Start of Block

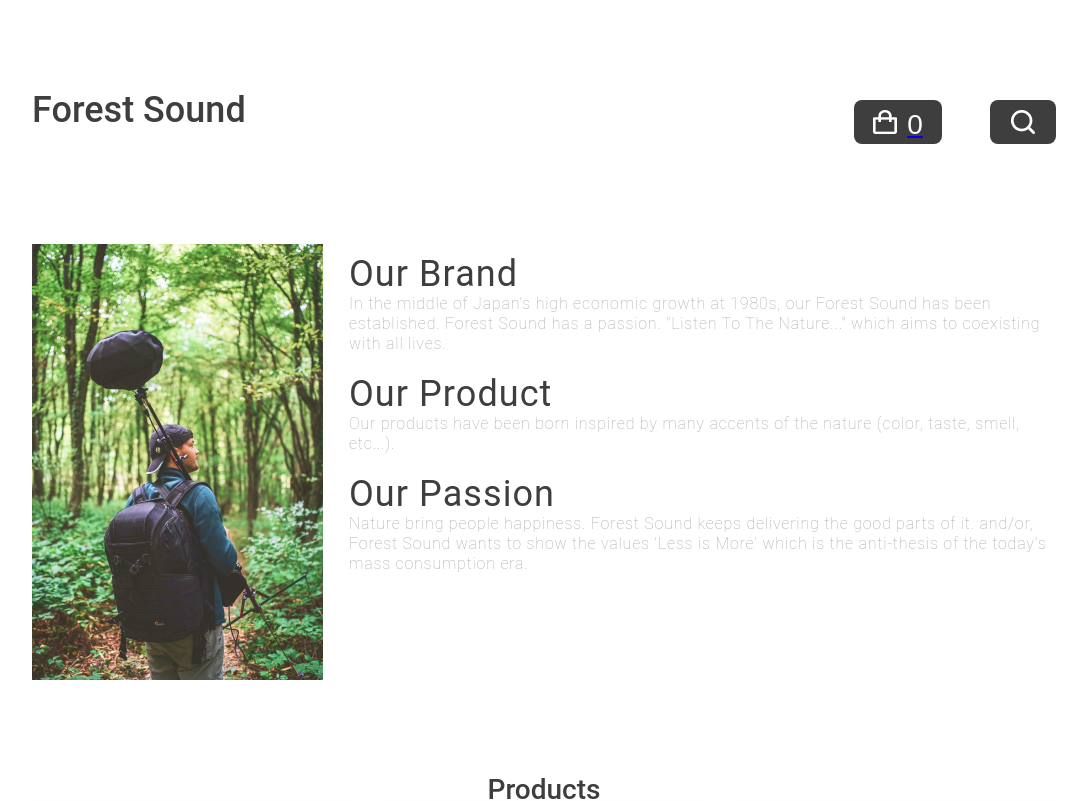
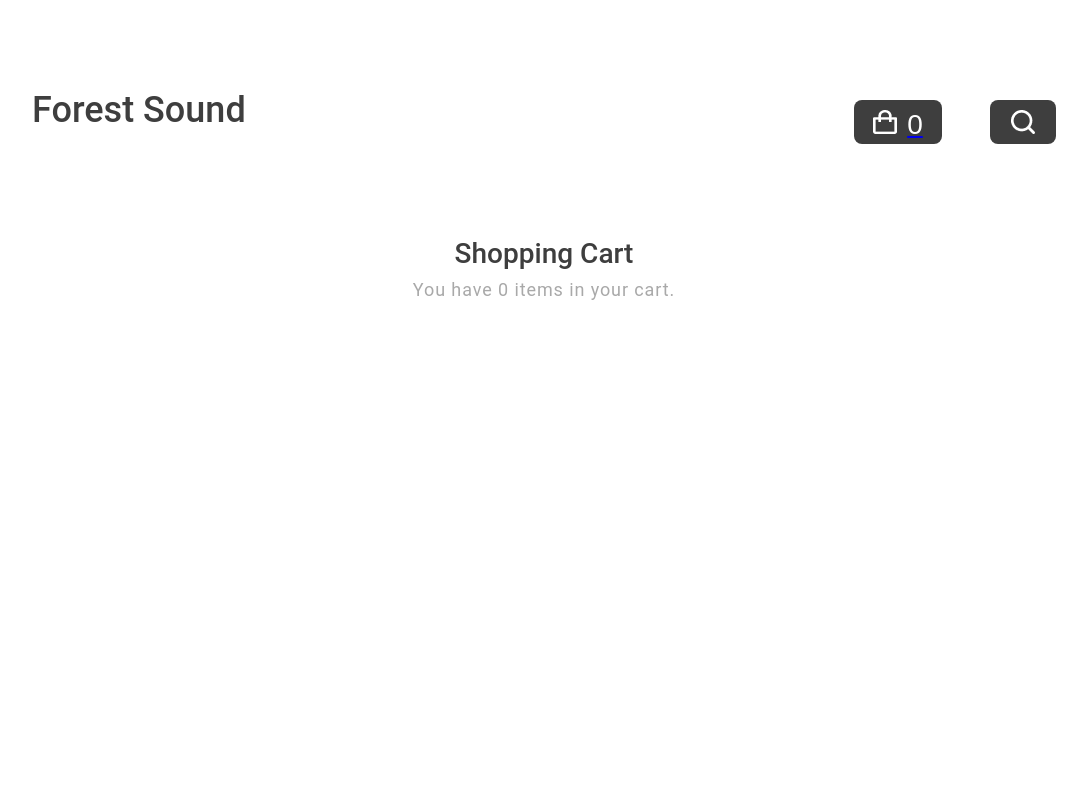
Before and after one commit to ken0619b/ec-site-design-and-implementation, a React (Create React App) app: page /cart in a window 1280 px wide. Shown: the top 801 px of the page, without its empty margins (96-1183 px from the left). Built offline with nearby package versions, Linux system fonts and the light colour scheme.

Commit message:
fix routing in case of using gh-pages

```diff
--- a/src/App.js
+++ b/src/App.js
@@ -69,10 +69,10 @@ const App = () => {
     <Fragment>
       <GlobalStyle />
       <AppContext.Provider value={value}>
-        <BrowserRouter>
+        <BrowserRouter basename={process.env.PUBLIC_URL}>
           <Header />
           <Switch>
-            <Route path="/">
+            <Route exact path="/">
               <Story />
               <ProductList />
             </Route>
```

End of Block

-- REQUIRED WORK --
Only the pictures are to be dropped; the rest of the material above must be duplicated exactly.

-- THE COMPLETED TASK --
Before and after one commit to ken0619b/ec-site-design-and-implementation, a React (Create React App) app: page /cart in a window 1280 px wide. Shown: the top 801 px of the page, without its empty margins (96-1183 px from the left). Built offline with nearby package versions, Linux system fonts and the light colour scheme.

Commit message:
fix routing in case of using gh-pages

```diff
--- a/src/App.js
+++ b/src/App.js
@@ -69,10 +69,10 @@ const App = () => {
     <Fragment>
       <GlobalStyle />
       <AppContext.Provider value={value}>
-        <BrowserRouter>
+        <BrowserRouter basename={process.env.PUBLIC_URL}>
           <Header />
           <Switch>
-            <Route path="/">
+            <Route exact path="/">
               <Story />
               <ProductList />
             </Route>
```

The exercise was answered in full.